• PROBLEM REQUIREMENTS:
From the entries that follow, gather each line holding the word "final".

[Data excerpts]
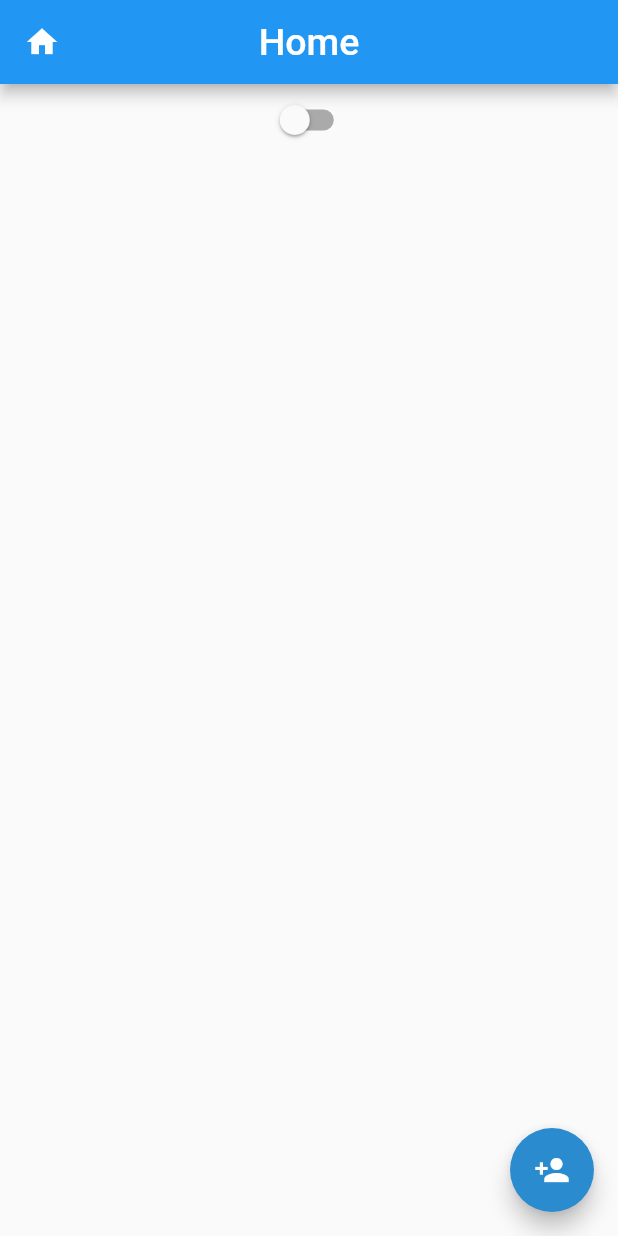
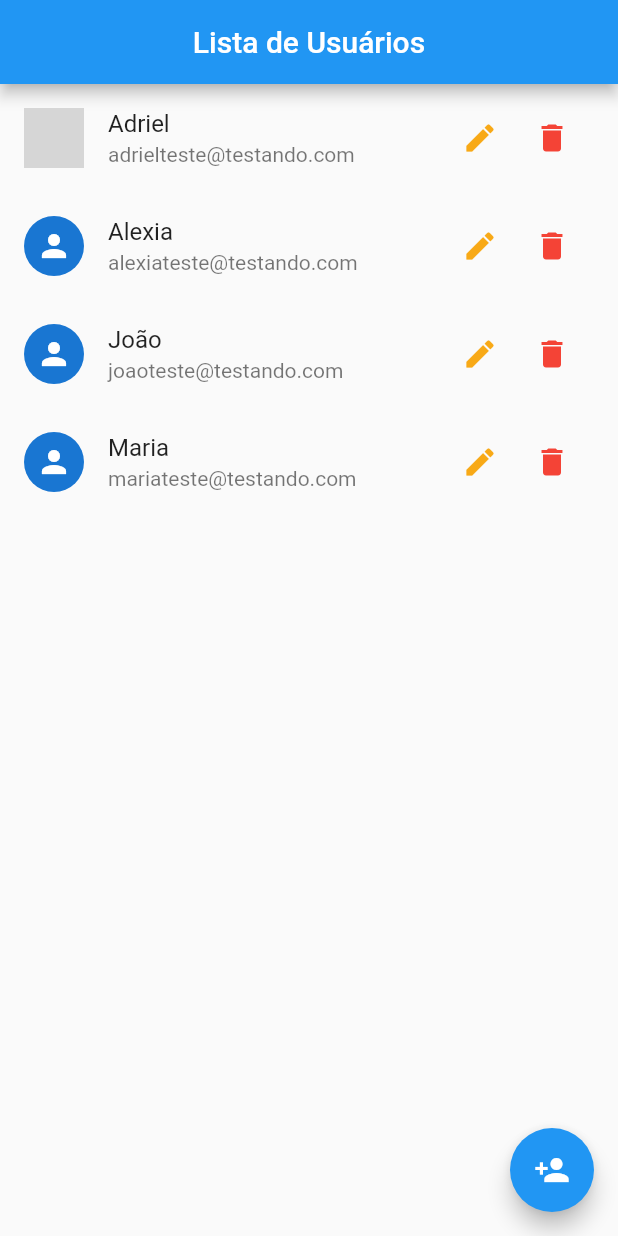
Before and after one commit to AdrielCosta420/projetoDesafio, a Flutter app: the screen it shows after launch, on a phone screen of 412 x 824 dp. Run offline on Flutter 3.47's test engine with Material 2 defaults, Android fonts, the light colour scheme and no system bars; network calls fail; grey boxes are pictures that could not be loaded.

Commit message:
refatorando a página da lista de usuários, criando uma listView, e dentro dessa listView, criando um listTile, onde vai ter um widget de usuário personalizado, além de criar um provider para controlar o map de usuários, pegando cada um deles pelo indice

```diff
--- a/lib/classes/classUsers.dart
+++ b/lib/classes/classUsers.dart
@@ -1,17 +1,22 @@
-// ignore_for_file: public_member_api_docs, sort_constructors_first
-class Users {
+import 'package:flutter/material.dart';
+
+class User {
+  final String? id;
   final String nome;
   final String dataNascimento;
   final String apelido;
   final String email;
-  final int? celular;
+  final String celular;
+  final String avatarUrl;
 
-  Users({
+  const User({
+    required this.id,
     required this.nome,
     required this.dataNascimento,
     required this.apelido,
     required this.email,
-    this.celular,
+    required this.celular,
+    required this.avatarUrl,
   });
 
 
--- /dev/null
+++ b/lib/dados/dados_users.dart
@@ -0,0 +1,48 @@
+import 'package:flutter_application_desafio/classes/classUsers.dart';
+
+const DADOS_USERS = {
+  '1':  User(
+    id: '1',
+    nome: 'Adriel',
+    email: 'adrielteste@testando.com',
+    dataNascimento: '29/10/2001',
+    apelido: 'Driel',
+    celular: '997647972',
+    avatarUrl: 'https://cdn.pixabay.com/photo/2012/04/13/21/07/user-33638__340.png',
+  ),
+
+
+
+  '2':  User(
+    id: '2',
+    nome: 'Alexia',
+    email: 'alexiateste@testando.com',
+    dataNascimento: '30/12/1997',
+    apelido: 'tata',
+    celular: '985887444',
+    avatarUrl: '',
+  ),
+
+
+  '3':  User(
+    id: '3',
+    nome: 'João',
+    email: 'joaoteste@testando.com',
+    dataNascimento: '02/06/2004',
+    apelido: 'jão',
+    celular: '985471457',
+    avatarUrl: '',
+  ),
+
+
+
+  '4':  User(
+    id: '4',
+    nome: 'Maria',
+    email: 'mariateste@testando.com',
+    dataNascimento: '13/07/1999',
+    apelido: 'mama',
+    celular: '965874587',
+    avatarUrl: '',
+  )
+};
--- a/lib/main.dart
+++ b/lib/main.dart
@@ -1,6 +1,7 @@
 import 'package:flutter/cupertino.dart';
 import 'package:flutter/material.dart';
-import 'package:flutter_application_desafio/pages/home_page.dart';
+
+import 'pages/home_page.dart';
 
 void main(List<String> args) {
   runApp(const MyApp());
--- a/lib/pages/cadastrarUser_page.dart
+++ b/lib/pages/cadastrarUser_page.dart
@@ -9,12 +9,6 @@ class CadastrarUserPage extends StatefulWidget {
 }
 
 class _CadastrarUserPageState extends State<CadastrarUserPage> {
-  Users usuarios1 = Users(
-      nome: 'Adriel',
-      dataNascimento: '29/10/2001',
-      apelido: 'Driel',
-      email: 'adrielsilva@aleatorio.com',
-      celular: 85280238);
 
   @override
   Widget build(BuildContext context) {
--- a/lib/pages/home_page.dart
+++ b/lib/pages/home_page.dart
@@ -1,5 +1,8 @@
 import 'package:flutter/material.dart';
+import 'package:flutter_application_desafio/classes/classUsers.dart';
+import 'package:flutter_application_desafio/dados/dados_users.dart';
 import 'package:flutter_application_desafio/pages/cadastrarUser_page.dart';
+import 'package:flutter_application_desafio/widgets/user_tile.dart';
 
 import '../widgets/custom_switch.dart';
 
@@ -15,29 +18,32 @@ class _HomePageState extends State<HomePage> {
 
   @override
   Widget build(BuildContext context) {
+    final Users = {...DADOS_USERS};
+
     return Scaffold(
       appBar: AppBar(
-        title: const Text('Home',
-            style: TextStyle(
-                color: Color.fromARGB(255, 255, 255, 255), fontSize: 25)),
-        centerTitle: true,
-        leading: InkWell(
-          onTap: () => {},
-          child: const Icon(
-            Icons.home,
-            color: Colors.white,
+        title: const Text('Lista de Usuários'
           ),
+          centerTitle: true,
+
         ),
-      ),
-      body: Column(
-        children: const [
-          Center(
-            child: const CustomSwitch(),
-          ),
-        ],
-      ),
-      floatingActionButton: FloatingActionButton(
-        backgroundColor: Color.fromARGB(255, 42, 140, 206),
+      body: ListView.builder(
+        //mostrar o tamanho da lista
+        itemCount: Users.length,
+        // um método
+        itemBuilder: ((context, index) => UserTile(Users.values.elementAt(index))),
+        ),
+    floatingActionButton: FloatingActionButton(
+      child:
+      const Icon(Icons.person_add),
+      onPressed: () {  },),
+    );
+  }
+}
+
+
+    /* floatingActionButton: FloatingActionButton(
+        backgroundColor: Color.fromARGB(255, 1, 1, 2),
         onPressed: () {
           setState(() {
             cont++;
@@ -47,7 +53,4 @@ class _HomePageState extends State<HomePage> {
           });
         },
         child: const Icon(Icons.person_add),
-      ),
-    );
-  }
-}
+      ),*/
--- /dev/null
+++ b/lib/provider/users.dart
@@ -0,0 +1,7 @@
+//provider para controlar esse map de usuarios, pegar o usuario a partir do indice, excluir, adicionar,etc
+
+import 'package:flutter/cupertino.dart';
+
+class UsersProvider with ChangeNotifier {
+
+}
--- a/lib/widgets/app_widget.dart
+++ b/lib/widgets/app_widget.dart
@@ -1,8 +1,7 @@
 import 'package:flutter/material.dart';
 
-import 'package:flutter_application_desafio/pages/home_page.dart';
-
 import '../pages/app_controller.dart';
+import '../pages/home_page.dart';
 
 class AppWidget extends StatelessWidget {
   const AppWidget({Key? key}) : super(key: key);
--- /dev/null
+++ b/lib/widgets/user_tile.dart
@@ -0,0 +1,42 @@
+import 'package:flutter/material.dart';
+import 'package:flutter/src/foundation/key.dart';
+import 'package:flutter/src/widgets/framework.dart';
+import 'package:flutter_application_desafio/classes/classUsers.dart';
+
+class UserTile extends StatelessWidget {
+
+  final User user;
+
+  const UserTile (this.user);
+
+
+  @override
+  Widget build(BuildContext context) {
+    final avatar = user.avatarUrl == null || user.avatarUrl.isEmpty ? CircleAvatar(child: Icon(Icons.person))
+    : CircleAvatar(backgroundImage: NetworkImage(user.avatarUrl));
+
+    return ListTile(
+      leading: avatar,
+      title: Text(user.nome),
+      subtitle: Text(user.email),
+      trailing: Container(
+        width: 100,
+        child: Row(
+          children: <Widget>[
+            IconButton(
+              icon: Icon(Icons.edit),
+              color: Color.fromARGB(255, 248, 169, 22),
+              onPressed: (){},
+              ),
+            IconButton(
+              icon: Icon(Icons.delete),
+              color: Colors.red,
+              onPressed: (){},
+              ),
+        ],
+        ),
+      )
+
+    );
+  }
+}
--- a/pubspec.yaml
+++ b/pubspec.yaml
@@ -29,6 +29,7 @@ environment:
 dependencies:
   flutter:
     sdk: flutter
+  provider:
 
 
   # The following adds the Cupertino Icons font to your application.
```
Also changed, not shown: pubspec.lock.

• TASK SOLUTION:
+  final String? id;
   final String nome;
   final String dataNascimento;
   final String apelido;
   final String email;
-  final int? celular;
+  final String celular;
+  final String avatarUrl;
+    final Users = {...DADOS_USERS};
+  final User user;
+    final avatar = user.avatarUrl == null || user.avatarUrl.isEmpty ? CircleAvatar(child: Icon(Icons.person))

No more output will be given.